Task directions: How many lines of these entries hold the string "data"? Reply with the number alone.

Material for this exercise:
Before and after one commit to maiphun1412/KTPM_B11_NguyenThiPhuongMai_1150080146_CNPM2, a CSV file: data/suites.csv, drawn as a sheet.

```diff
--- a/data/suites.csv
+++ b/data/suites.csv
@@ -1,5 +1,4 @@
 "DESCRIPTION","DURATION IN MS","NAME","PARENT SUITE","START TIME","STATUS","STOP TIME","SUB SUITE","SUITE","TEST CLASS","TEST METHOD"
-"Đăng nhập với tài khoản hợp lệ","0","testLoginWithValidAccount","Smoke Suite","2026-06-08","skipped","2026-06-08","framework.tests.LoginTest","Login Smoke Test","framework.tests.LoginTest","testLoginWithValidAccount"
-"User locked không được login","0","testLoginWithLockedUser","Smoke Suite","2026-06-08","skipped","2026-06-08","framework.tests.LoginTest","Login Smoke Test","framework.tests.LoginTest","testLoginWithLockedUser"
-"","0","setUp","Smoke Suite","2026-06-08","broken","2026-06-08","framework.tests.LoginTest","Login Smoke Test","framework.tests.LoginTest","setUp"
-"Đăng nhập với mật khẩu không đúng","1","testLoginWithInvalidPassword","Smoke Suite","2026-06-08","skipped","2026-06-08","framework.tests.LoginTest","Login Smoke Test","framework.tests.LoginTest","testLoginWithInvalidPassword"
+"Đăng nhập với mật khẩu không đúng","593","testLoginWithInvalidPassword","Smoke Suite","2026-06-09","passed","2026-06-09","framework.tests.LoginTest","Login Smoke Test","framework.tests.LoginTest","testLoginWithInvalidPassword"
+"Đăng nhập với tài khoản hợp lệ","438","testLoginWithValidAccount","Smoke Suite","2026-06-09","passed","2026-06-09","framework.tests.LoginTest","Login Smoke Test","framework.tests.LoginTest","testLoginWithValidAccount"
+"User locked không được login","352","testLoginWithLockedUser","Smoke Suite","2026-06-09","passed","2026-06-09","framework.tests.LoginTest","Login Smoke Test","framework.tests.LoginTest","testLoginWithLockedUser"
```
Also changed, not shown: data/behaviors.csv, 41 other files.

Solved exercise: 4